Tag Archives: Paul Valéry

Edward Hirsch on walking


“I love the leisurely amplitude, the spaciousness, of taking a walk, of heading somewhere, anywhere, on foot. I love the sheer adventure of it, of setting out and taking off. You cross a threshold and you’re on your way. Time is suspended. …the rhythm and pace of a walk — the physical activity — can get you going and keep you grounded. It’s a kind of light meditation. … walking seems to bring a different sort of alertness, an associative kind of thinking, a drifting state of mind.

“A walk is a way of entering the body, and also of leaving it. I am both here and there, betwixt and between, strolling along, observing things, thinking of something else. I move in a liminal space. … walking often quickens my thoughts, inducing a flow of ideas.”

— from Edward Hirsch, “ ‘My Pace Provokes My Thoughts’: Poetry and Walking,” The American Poetry Review, March/April 2011



These are precisely my own sentiments. I could have not put it better.


— Roger W. Smith

   October 2017



Edward Hirsch, a poet and author, is president of the John Simon Guggenheim Memorial Foundation and a Chancellor of the Academy of American Poets. He lives in Brooklyn, New York.

The words “my pace provokes my thoughts” are from the French poet and essayist Paul Valéry.



See also my posts

“on walking (and exercise)”
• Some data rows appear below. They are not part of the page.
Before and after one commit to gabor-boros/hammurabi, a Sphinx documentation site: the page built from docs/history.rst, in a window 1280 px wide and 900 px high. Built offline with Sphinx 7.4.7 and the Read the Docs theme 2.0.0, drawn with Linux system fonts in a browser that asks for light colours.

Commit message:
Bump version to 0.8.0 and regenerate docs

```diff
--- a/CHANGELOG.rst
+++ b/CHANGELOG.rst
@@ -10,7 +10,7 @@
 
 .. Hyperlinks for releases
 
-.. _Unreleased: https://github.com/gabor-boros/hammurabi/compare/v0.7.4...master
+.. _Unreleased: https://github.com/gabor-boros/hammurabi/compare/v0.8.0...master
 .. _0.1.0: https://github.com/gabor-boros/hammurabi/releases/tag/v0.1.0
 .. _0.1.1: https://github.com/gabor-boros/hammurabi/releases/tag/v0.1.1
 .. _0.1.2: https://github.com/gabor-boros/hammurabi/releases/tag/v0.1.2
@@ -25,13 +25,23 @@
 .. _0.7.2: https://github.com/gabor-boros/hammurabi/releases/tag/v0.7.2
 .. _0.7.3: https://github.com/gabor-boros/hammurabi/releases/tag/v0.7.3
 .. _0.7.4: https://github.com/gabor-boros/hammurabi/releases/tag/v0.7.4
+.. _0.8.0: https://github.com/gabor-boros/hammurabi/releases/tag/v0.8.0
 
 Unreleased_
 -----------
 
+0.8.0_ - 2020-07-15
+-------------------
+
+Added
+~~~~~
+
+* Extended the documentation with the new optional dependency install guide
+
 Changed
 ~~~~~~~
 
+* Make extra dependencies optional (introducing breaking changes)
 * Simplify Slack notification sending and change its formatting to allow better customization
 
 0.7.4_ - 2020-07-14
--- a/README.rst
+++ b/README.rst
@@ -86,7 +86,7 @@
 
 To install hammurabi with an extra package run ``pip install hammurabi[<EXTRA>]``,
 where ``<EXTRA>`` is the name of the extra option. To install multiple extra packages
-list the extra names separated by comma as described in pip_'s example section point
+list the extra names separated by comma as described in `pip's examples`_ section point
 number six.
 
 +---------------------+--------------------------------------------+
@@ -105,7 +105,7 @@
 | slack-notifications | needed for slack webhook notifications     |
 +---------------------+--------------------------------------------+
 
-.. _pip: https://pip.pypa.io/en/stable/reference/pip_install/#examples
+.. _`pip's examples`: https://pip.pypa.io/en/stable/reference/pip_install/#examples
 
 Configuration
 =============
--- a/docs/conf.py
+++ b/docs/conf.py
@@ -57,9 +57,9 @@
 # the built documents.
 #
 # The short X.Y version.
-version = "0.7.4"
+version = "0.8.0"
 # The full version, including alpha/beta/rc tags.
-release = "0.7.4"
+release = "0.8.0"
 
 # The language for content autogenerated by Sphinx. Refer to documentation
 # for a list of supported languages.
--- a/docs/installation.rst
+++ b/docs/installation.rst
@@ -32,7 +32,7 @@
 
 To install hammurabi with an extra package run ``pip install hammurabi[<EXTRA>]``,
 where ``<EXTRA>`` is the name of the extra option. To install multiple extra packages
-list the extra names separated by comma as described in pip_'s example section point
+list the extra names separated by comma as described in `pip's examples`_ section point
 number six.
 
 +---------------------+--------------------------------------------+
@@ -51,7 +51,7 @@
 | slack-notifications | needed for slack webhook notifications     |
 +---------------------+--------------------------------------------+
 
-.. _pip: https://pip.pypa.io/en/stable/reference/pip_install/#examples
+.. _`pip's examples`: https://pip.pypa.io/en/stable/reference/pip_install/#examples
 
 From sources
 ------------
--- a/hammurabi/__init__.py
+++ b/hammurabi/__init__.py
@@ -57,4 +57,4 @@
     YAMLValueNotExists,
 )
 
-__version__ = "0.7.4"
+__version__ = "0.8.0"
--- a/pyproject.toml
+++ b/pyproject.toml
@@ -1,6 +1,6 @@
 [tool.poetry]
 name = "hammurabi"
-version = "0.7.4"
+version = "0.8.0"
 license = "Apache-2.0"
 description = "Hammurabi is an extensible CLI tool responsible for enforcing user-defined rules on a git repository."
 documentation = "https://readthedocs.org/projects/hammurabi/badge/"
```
“Manhattan Island from Bottom to Top; Walking as Exercise”

Manhattan Island from Bottom to Top; Walking as Exercise